"My parents are just separated," she'd tell her friends at highschool, embarrassed to admit that she didn't know much at all about the paternal side of her family.
It had always been a no-go topic in her household, so much so her mother would get frustrated and upset when she'd bring up the topic.
It had always just been the two of them, but as soon as she started primary school she realised she was different.
WATCH: Amy Tam will appear on Insight tonight. Post continues after video.
"I remember a teacher told the class 'we don't make judgements about people from different families' and everyone turned to me and I was like 'oh, me?' I thought it wasn't such a big deal, but everyone in the class seemed to be attuned to the fact I was different," Amy told Mamamia.
Amy started to become so aware of her lack of 'dad,' it started consume her thoughts. At least her classmates that were from divorced families still knew who their parents were. Most of them still had some kind of contact as well. How could she not even know who hers was?
When she got to high school, she started off being honest with her peers "but I felt like I got such a negative reaction, and people would pity me," said Amy. "So I made up so many lies. No one probably gave [the stories of my dad] the time of day, but I would think about it constantly."

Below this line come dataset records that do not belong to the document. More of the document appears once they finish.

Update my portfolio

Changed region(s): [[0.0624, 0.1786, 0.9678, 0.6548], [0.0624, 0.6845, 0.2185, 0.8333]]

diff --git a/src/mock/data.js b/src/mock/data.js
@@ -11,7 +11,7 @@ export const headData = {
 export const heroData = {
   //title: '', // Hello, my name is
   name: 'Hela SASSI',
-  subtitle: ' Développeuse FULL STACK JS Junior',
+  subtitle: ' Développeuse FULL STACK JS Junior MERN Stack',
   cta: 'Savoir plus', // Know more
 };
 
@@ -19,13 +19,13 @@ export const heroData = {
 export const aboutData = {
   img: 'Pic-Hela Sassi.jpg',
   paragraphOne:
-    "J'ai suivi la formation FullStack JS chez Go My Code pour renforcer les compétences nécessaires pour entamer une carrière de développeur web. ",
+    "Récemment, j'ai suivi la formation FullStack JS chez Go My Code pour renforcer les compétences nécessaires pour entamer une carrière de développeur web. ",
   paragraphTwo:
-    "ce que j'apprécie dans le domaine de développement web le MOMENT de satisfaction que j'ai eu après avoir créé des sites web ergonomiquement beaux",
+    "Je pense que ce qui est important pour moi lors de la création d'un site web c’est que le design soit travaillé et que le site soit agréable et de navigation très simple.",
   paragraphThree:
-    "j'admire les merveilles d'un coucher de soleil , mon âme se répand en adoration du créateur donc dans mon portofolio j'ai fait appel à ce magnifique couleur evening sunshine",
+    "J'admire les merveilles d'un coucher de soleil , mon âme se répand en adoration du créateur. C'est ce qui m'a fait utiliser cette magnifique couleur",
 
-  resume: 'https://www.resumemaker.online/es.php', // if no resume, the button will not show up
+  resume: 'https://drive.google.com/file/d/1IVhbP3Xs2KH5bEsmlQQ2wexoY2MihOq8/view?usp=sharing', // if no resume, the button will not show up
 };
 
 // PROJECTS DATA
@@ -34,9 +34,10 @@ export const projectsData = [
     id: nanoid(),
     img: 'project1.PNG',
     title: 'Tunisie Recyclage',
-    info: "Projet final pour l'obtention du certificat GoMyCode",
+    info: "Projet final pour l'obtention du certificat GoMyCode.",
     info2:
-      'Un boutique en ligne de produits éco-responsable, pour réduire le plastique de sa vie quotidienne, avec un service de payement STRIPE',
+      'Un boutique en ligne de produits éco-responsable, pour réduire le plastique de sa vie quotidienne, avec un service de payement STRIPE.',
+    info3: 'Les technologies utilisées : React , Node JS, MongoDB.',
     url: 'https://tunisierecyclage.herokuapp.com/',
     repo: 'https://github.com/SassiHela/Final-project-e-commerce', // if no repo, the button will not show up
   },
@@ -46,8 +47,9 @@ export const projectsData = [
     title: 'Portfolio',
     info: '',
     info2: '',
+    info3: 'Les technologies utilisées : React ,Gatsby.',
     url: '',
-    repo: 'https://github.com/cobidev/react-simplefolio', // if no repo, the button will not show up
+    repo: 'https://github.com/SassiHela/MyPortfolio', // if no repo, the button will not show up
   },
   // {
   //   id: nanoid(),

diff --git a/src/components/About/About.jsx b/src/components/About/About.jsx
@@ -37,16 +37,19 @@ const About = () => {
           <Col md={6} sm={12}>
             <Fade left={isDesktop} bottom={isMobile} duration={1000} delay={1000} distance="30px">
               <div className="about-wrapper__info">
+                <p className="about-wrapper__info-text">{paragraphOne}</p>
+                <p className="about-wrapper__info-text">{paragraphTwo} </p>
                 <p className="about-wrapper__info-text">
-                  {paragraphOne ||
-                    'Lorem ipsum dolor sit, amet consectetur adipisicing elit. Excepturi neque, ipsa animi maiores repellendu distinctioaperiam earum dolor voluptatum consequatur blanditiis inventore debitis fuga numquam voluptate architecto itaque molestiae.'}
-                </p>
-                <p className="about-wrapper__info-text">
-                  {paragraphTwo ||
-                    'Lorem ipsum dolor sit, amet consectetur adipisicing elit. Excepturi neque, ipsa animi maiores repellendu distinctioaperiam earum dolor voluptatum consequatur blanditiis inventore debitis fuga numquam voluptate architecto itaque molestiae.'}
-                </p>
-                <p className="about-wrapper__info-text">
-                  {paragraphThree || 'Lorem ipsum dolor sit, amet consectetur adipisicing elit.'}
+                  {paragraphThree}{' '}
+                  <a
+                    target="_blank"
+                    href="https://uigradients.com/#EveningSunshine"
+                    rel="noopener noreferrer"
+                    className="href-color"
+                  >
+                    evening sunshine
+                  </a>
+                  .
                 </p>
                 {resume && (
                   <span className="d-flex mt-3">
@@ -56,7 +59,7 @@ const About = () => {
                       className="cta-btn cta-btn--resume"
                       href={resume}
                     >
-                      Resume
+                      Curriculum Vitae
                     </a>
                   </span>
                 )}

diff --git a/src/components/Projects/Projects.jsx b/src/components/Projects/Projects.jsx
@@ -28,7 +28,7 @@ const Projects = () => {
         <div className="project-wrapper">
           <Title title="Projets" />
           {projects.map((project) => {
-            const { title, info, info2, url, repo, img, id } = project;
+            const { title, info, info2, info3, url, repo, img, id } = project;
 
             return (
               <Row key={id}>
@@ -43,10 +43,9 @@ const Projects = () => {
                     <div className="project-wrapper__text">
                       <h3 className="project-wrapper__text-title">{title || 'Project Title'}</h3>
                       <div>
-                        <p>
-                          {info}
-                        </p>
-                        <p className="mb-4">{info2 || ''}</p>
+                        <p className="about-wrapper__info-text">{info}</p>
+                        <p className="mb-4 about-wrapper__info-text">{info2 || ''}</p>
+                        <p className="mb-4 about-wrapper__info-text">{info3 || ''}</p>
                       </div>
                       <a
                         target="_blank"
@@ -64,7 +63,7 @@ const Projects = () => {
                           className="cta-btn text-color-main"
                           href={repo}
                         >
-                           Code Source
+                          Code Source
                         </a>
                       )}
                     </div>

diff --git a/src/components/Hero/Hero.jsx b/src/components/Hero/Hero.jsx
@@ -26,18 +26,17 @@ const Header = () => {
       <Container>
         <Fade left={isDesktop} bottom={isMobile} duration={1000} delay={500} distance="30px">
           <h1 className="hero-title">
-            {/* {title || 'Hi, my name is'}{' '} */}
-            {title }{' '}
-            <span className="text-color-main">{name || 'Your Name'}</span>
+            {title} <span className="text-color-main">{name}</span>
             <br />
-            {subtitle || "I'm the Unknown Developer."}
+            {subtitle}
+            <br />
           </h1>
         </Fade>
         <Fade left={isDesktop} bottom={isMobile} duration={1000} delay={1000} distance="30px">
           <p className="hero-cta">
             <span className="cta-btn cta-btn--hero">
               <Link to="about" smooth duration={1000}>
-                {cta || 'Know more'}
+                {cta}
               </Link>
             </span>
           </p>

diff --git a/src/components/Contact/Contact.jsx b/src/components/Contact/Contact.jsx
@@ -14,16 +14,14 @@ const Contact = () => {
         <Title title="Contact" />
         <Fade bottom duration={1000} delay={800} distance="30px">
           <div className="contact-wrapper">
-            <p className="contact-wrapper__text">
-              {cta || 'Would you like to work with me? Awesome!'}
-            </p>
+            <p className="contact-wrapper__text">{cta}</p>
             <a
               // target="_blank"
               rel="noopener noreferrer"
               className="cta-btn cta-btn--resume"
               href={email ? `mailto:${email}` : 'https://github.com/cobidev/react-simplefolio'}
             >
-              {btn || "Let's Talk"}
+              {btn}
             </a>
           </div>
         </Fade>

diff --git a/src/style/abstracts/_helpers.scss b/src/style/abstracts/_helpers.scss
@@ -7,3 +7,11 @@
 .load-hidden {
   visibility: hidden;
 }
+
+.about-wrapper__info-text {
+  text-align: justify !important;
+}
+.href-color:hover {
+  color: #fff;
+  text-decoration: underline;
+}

At home, under constant questioning, Amy's mum had, over time, finally given her some bare minimum information: Her dad lived in the UK, one of his parents was Chinese and the other was English, he was vegetarian, and he and her mother had had a short-term relationship that didn't work out because he didn't want kids.